§ Provided material
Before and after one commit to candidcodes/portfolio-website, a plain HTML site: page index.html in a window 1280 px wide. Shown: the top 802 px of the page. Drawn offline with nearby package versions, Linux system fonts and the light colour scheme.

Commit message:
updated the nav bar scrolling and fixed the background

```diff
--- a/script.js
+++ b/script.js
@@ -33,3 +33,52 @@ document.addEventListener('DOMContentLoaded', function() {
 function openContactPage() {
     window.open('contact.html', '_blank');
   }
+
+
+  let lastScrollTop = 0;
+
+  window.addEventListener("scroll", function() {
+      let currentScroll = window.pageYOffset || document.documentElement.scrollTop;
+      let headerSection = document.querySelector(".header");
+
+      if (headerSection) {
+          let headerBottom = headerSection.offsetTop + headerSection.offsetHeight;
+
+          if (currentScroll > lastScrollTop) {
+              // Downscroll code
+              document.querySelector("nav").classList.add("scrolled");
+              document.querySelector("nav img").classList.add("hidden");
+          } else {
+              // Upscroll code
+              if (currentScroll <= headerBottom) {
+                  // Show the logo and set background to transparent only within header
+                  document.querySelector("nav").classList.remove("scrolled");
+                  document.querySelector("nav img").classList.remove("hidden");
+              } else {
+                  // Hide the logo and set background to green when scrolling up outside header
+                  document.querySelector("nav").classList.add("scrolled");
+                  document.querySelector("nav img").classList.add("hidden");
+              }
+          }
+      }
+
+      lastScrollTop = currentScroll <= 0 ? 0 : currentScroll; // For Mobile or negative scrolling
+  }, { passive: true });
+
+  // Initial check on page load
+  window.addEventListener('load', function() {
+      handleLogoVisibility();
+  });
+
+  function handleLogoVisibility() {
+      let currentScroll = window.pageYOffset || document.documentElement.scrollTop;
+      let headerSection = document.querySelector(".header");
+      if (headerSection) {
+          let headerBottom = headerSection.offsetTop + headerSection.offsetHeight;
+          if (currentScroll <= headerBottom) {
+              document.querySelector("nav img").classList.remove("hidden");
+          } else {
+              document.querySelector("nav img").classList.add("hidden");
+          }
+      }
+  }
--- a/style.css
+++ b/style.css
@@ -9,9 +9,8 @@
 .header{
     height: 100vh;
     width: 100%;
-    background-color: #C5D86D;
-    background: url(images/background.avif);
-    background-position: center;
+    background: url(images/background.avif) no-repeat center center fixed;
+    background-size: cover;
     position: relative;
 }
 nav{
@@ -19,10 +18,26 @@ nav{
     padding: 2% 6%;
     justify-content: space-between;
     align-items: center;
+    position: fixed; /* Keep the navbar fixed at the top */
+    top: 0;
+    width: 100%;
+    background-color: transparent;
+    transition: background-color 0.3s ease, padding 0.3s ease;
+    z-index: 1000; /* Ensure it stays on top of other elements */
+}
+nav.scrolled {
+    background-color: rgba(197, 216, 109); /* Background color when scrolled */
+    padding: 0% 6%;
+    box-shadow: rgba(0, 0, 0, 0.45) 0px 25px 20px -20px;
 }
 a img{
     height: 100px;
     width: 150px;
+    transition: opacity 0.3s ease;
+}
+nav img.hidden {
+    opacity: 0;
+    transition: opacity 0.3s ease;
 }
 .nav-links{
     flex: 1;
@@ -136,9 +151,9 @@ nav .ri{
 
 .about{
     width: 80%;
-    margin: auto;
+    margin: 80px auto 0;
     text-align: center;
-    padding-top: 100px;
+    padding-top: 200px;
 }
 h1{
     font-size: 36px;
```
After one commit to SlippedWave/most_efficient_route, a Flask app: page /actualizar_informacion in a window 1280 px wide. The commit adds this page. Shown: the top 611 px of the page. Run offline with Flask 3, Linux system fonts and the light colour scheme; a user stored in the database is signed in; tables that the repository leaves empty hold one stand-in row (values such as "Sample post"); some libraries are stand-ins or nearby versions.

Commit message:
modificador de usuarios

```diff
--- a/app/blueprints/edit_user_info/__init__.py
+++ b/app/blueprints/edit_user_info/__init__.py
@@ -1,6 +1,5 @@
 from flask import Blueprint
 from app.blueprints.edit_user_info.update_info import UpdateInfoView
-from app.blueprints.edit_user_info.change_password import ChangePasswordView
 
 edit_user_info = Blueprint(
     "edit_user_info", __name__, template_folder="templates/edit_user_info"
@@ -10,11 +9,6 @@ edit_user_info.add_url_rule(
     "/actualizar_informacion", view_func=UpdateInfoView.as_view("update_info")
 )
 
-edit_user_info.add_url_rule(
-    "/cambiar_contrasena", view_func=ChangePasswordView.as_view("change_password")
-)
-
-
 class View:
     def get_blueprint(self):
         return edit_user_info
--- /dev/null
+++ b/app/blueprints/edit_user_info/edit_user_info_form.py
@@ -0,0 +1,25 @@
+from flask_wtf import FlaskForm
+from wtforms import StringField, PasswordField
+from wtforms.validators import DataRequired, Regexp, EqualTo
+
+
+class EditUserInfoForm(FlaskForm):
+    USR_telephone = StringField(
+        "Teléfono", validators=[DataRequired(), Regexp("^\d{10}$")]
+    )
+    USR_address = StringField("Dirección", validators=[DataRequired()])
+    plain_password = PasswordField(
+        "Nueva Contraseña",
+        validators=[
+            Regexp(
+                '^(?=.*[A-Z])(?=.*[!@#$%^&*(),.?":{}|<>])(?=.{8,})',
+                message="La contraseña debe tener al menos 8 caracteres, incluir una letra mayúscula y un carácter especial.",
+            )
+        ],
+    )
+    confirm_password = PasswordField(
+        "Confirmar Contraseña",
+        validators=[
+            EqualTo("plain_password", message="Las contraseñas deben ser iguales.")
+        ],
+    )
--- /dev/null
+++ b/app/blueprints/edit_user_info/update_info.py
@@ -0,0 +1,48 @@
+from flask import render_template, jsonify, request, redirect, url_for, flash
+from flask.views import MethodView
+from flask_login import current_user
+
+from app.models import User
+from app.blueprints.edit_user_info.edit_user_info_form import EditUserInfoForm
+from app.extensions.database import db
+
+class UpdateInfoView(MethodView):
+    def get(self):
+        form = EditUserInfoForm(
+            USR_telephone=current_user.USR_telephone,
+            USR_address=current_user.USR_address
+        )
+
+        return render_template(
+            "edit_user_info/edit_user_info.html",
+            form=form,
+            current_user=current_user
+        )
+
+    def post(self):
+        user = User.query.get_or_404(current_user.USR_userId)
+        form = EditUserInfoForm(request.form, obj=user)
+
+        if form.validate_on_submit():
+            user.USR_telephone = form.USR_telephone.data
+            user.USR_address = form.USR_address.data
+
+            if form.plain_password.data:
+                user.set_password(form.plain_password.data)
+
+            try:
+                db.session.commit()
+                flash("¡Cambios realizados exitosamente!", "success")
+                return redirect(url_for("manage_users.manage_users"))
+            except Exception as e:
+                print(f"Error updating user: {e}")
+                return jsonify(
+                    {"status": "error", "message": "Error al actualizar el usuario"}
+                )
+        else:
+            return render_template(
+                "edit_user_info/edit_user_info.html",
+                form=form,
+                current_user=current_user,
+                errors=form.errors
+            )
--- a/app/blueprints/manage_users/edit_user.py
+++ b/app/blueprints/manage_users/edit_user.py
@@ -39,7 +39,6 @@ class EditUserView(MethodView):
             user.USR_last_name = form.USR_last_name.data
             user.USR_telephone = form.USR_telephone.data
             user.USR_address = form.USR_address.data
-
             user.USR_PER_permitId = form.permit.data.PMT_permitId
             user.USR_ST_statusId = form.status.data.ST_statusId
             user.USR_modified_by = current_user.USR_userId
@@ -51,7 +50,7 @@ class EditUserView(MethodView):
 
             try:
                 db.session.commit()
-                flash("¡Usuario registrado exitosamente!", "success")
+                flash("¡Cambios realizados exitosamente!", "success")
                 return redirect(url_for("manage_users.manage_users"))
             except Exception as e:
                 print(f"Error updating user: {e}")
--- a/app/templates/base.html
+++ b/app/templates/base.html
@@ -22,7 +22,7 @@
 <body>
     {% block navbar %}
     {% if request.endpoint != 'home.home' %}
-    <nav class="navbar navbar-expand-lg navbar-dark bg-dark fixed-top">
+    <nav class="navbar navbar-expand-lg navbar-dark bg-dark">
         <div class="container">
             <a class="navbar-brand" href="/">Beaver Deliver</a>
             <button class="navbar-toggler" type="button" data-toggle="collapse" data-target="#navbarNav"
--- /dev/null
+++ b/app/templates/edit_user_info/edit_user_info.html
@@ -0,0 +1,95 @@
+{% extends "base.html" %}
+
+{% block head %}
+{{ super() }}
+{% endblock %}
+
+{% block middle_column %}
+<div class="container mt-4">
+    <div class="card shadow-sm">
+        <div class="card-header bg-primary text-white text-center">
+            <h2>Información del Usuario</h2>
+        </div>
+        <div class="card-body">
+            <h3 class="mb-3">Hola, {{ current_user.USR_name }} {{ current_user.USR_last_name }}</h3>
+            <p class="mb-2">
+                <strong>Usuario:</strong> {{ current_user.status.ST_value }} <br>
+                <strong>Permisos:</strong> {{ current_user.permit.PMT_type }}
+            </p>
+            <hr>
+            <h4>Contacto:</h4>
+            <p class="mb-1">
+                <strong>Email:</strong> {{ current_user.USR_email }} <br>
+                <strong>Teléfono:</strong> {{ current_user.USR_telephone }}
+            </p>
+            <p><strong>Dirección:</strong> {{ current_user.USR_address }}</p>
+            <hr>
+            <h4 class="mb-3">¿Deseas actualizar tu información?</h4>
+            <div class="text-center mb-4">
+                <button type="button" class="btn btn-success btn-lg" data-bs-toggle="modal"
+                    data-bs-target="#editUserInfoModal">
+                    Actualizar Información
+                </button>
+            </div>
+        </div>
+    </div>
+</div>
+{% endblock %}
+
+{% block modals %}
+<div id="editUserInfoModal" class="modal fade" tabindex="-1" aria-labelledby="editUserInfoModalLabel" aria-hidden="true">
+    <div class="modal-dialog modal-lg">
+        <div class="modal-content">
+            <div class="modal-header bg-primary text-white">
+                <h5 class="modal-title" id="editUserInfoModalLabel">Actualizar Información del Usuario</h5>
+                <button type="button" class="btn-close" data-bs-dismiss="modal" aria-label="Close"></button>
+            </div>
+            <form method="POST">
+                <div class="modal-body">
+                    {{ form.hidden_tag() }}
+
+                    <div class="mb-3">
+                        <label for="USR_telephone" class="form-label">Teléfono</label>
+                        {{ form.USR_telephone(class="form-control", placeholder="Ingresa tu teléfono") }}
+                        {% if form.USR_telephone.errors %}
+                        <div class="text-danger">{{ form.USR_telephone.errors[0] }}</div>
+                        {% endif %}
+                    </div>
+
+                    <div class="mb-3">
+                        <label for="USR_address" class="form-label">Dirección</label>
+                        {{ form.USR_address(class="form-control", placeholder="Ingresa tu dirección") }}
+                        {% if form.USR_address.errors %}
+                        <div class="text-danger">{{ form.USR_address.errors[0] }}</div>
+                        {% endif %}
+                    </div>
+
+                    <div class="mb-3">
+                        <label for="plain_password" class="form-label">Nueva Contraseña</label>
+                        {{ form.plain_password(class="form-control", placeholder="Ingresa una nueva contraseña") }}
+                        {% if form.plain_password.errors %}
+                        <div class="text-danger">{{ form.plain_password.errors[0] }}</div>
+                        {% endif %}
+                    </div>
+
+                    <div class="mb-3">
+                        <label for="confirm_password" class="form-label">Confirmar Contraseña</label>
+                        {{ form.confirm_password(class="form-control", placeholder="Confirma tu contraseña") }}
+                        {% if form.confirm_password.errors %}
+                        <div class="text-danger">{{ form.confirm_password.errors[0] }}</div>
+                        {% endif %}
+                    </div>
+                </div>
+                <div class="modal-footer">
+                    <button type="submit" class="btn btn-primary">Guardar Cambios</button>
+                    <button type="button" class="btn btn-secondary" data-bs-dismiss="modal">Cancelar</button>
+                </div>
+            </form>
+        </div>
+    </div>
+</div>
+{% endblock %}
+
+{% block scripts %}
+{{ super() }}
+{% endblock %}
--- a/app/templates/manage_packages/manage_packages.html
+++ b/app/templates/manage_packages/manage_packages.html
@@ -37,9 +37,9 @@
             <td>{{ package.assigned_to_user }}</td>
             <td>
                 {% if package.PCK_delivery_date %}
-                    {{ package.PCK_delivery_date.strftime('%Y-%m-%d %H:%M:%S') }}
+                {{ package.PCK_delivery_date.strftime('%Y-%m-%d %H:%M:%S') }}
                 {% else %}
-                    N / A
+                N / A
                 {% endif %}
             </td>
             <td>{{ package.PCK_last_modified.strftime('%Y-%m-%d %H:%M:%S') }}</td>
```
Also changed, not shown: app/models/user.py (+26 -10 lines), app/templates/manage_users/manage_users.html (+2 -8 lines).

§ What to produce
When the word "scrolled" appears in a line of the listing, pull that line out.

§ Answer to this exercise
+              document.querySelector("nav").classList.add("scrolled");
+                  document.querySelector("nav").classList.remove("scrolled");
+                  document.querySelector("nav").classList.add("scrolled");
+nav.scrolled {
+    background-color: rgba(197, 216, 109); /* Background color when scrolled */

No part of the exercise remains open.